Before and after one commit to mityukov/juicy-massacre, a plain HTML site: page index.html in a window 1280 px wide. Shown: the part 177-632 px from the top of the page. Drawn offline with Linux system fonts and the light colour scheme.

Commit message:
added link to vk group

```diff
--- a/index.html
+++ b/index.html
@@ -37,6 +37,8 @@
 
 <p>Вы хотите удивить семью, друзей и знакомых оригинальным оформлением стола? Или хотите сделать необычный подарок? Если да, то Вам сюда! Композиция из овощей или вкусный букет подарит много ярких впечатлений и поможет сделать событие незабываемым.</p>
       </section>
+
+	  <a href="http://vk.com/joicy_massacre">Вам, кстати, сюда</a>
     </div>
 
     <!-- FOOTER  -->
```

+===+

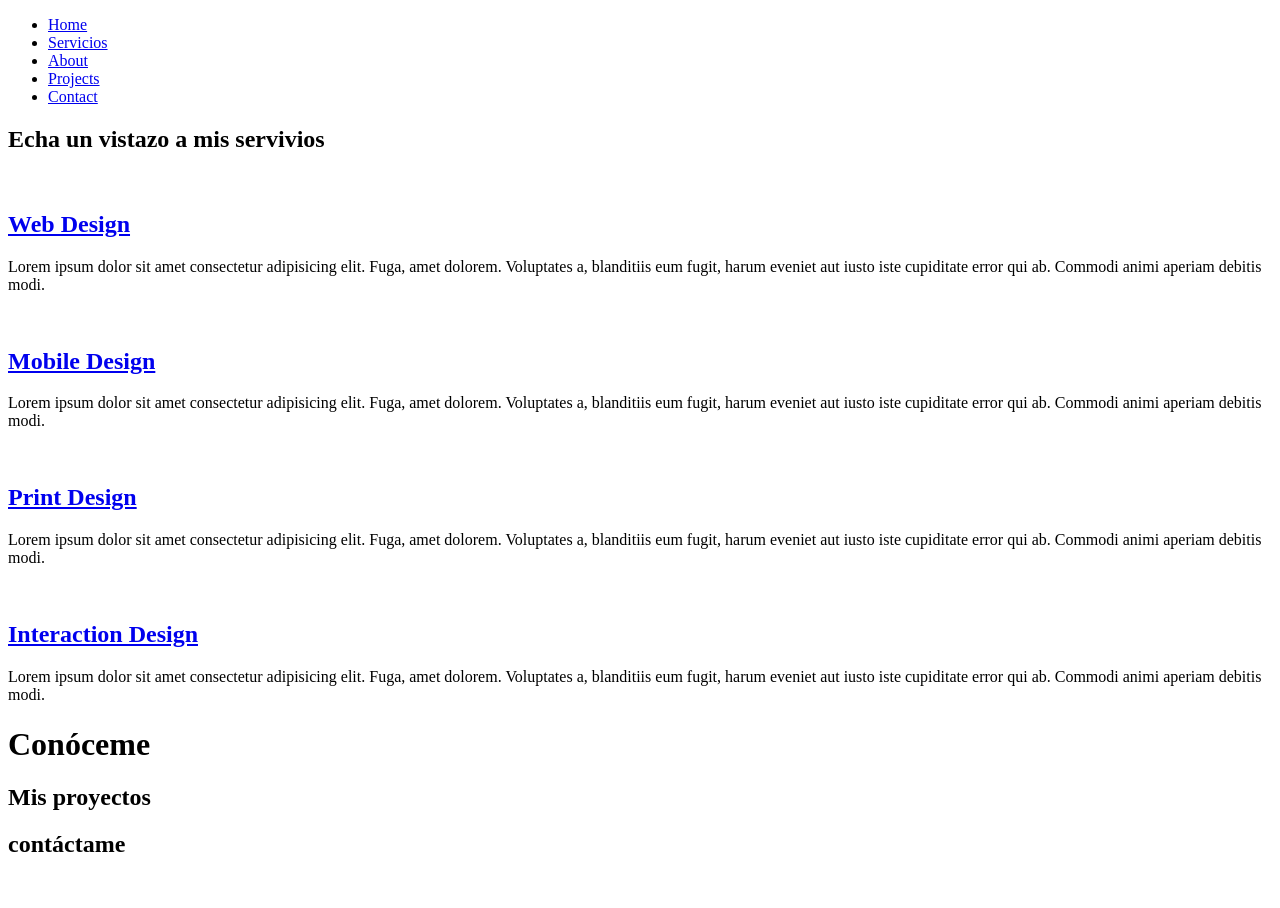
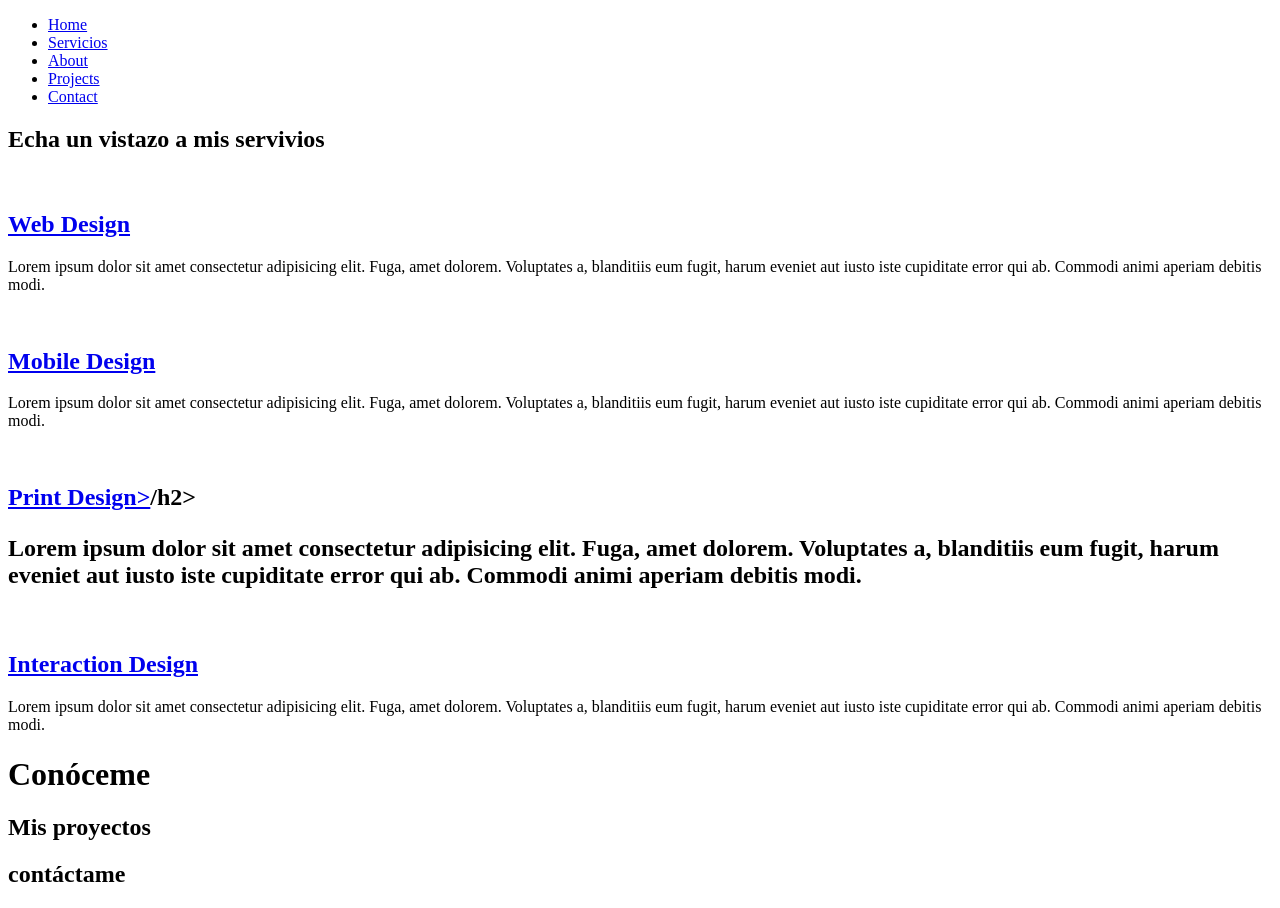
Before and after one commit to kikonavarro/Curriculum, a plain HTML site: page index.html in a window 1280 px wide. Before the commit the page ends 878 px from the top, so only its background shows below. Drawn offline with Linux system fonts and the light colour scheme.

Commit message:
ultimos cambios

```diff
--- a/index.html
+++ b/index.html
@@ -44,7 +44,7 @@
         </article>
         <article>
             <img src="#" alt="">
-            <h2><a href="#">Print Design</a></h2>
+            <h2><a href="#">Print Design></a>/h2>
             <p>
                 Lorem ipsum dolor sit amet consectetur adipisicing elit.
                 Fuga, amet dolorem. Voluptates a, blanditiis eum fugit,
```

+===+

- **Work item**: Consider the material above. Report how many of its lines contain the word "amet", and nothing more.

- **Task output**: 2